Susanne Wiigh-Masak
Promessa Organic Company founder Susanne Wiigh-Masak hopes to take human composting to another level POC

Death is a messy business. Shock and grief make for a heady mix of emotional turmoil that leaves many reeling. Then there's the funeral and, unless specified by the deceased, the big choice: cremation or burial?

Much of the detail of either option is taken care of by funeral directors who shield us from the potentially gory ins and outs.

However, neither option is what might be called sustainable as cemeteries around the world fill up and space increasingly becomes an issue.

Never mind that modern burial practices often involve embalming bodies, creating potentially toxic remains, while cremation releases greenhouse gasses and risks releasing impurities into the air. So what can be done to solve this conundrum?

All these things produce something beautiful. But my own body and my family members' bodies aren't used to produce something beautiful
- Susanne Wiigh-Masak

Step up a green approach with a twist courtesy of the Promessa Organic Company, which hopes to take composting to another level.

The Promessa approach claims its unique process is environmentally friendly without appearing offensive to grieving relatives.

It involves freeze-drying the body with liquid nitrogen before subjecting the now-brittle remains to a short burst of vibration that reduces them to a powder. After freeze-drying, the remains are placed in a biodegradable coffin, which is then buried in a shallow grave and turns into soil in less than a year.

After bumping up against legal roadblocks in Sweden, Promessa is hoping to make the process available to the public in the coming months, with Germany the likeliest first market. The UK is also high on the list.

Susanne Wiigh-Masak developed 'respectful' processes

The brainchild of Susanne Wiigh-Masak, a biologist from Gothenburg, Sweden, who moved to a remote island 80km north of the city after leaving university in 1979, the company sets out to mirror nature's approach to recycling.

Shortly after embracing rural life, she began her love affair with composting, developing and perfecting her methods to the point of building a reputation as a local expert. The experience got her to thinking about taking her learnings a step further.

"All these things produce something beautiful," Wiigh-Masak said of the organic waste that she turns into compost. "But my own body and my family members' bodies aren't used to produce something beautiful."

And so an idea was born. "I have been working on this all my adult life," she added.

However, the process stops short of using corpses to make compost, something that provides its own challenges - both ethical and practical. "Our compost wouldn't refuse human remains but we need to regulate this to guarantee ... to keep the feeling of respect," Wiigh-Masak said.

Urban Death Project leads the way in the US
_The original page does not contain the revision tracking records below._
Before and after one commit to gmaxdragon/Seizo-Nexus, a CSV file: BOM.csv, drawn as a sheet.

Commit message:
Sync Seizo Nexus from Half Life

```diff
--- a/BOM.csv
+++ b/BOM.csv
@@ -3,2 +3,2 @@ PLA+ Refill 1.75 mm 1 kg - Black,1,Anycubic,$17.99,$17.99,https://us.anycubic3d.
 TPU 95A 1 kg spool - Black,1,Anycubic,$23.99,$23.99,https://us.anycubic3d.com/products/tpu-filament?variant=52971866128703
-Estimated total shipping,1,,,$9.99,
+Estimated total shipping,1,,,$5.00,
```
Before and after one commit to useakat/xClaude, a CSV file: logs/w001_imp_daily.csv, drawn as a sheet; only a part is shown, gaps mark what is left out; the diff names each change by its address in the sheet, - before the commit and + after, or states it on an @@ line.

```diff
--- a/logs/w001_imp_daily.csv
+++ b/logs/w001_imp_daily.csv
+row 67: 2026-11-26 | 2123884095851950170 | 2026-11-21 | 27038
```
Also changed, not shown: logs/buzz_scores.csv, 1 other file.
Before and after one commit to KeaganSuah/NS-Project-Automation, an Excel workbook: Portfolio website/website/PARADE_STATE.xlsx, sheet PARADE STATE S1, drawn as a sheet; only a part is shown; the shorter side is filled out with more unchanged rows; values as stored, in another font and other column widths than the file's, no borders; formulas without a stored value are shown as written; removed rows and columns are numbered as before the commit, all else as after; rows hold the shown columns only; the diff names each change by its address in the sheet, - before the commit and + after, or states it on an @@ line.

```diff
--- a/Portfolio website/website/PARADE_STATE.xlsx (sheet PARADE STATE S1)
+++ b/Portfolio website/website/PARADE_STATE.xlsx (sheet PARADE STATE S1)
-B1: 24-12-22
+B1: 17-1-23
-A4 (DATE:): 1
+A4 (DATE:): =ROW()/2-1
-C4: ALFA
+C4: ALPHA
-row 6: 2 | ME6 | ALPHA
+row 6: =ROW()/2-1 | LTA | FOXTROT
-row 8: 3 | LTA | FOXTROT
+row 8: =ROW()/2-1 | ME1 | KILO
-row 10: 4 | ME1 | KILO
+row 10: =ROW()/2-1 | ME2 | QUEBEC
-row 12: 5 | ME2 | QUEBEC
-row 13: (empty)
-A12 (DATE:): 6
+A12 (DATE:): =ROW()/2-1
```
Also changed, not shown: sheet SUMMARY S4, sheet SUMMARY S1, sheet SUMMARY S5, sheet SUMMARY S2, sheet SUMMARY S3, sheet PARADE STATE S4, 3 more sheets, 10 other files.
No such qualms exist in the US, though, where a natural burial movement is starting to take shape. At the forefront is Seattle-based Katrina Spade, who is advocating the construction of a facility for human composting.

"Composting makes people think of banana peels and coffee grounds," Spade told The New York Times. "[But] our bodies have nutrients. What if we could grow new life after we've died?"

Spade's approach follows well-established composting methods that mix materials rich in nitrogen such as corpses with materials containing carbon such as woodchips. Adding appropriate amounts of water and air raises the temperature and gets the process going.

Composting makes people think of banana peels and coffee grounds. But our bodies have nutrients. What if we could grow new life after we've died?
- Katrina Spade

Spade founded the Urban Death Project, which aims to crowdsource $75,000 (£51,000) to build a "compost-based renewal system" for human bodies. In reality, this would take the shape of a three-story structure that would encourage the natural decomposition of corpses with the help of added high-carbon materials.

Each structure would hold about 30 bodies, with new ones added on top and a rich compost left at the bottom, replicating on a much larger scale the process of a standard compost bin.

As of 15 April, Spade was well on her way toward reaching that target with $51,248 raised.

Back in Sweden, Wiigh-Masak is unlikely to chip in. She is sceptical about the chances Spade will succeed without breaking the body up, though she is careful to avoid discouraging her fellow compost enthusiast.

"You can never get any soil production from a whole body," Wiigh-Masak said, stressing the process needs air to work. "If you don't do your homework, you will end up with a mess."